START Recorded information

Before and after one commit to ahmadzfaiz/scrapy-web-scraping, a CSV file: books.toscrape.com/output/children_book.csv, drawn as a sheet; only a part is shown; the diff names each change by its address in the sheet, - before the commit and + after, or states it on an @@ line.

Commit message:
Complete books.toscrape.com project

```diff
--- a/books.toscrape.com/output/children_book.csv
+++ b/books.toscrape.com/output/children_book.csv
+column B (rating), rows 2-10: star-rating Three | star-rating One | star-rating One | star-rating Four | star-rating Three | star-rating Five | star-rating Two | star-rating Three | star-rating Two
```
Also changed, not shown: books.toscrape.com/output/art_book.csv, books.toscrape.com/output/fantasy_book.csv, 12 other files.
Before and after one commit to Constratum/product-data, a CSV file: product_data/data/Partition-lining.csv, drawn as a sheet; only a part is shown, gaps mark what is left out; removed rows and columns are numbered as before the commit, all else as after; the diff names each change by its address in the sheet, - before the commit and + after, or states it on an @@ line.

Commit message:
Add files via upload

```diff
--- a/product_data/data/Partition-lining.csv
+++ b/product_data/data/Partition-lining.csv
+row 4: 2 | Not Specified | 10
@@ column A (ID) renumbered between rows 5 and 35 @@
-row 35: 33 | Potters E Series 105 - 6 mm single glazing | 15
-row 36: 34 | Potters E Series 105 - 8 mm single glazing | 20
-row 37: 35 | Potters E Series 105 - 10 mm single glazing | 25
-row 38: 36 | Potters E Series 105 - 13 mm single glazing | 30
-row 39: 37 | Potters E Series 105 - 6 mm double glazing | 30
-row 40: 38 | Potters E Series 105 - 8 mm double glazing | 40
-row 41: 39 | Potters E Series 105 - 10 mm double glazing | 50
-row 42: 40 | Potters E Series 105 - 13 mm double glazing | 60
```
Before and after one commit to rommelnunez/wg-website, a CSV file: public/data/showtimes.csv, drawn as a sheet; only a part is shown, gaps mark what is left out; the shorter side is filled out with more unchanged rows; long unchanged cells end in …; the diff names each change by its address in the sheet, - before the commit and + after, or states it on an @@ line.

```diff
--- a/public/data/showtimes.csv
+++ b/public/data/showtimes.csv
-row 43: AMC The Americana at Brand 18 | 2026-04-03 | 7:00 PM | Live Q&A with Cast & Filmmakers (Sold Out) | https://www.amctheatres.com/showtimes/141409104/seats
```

END Recorded information

§ **Work order**
Your answer should be one number: how many lines in the preceding listing hold "with".

§ **Task output**
2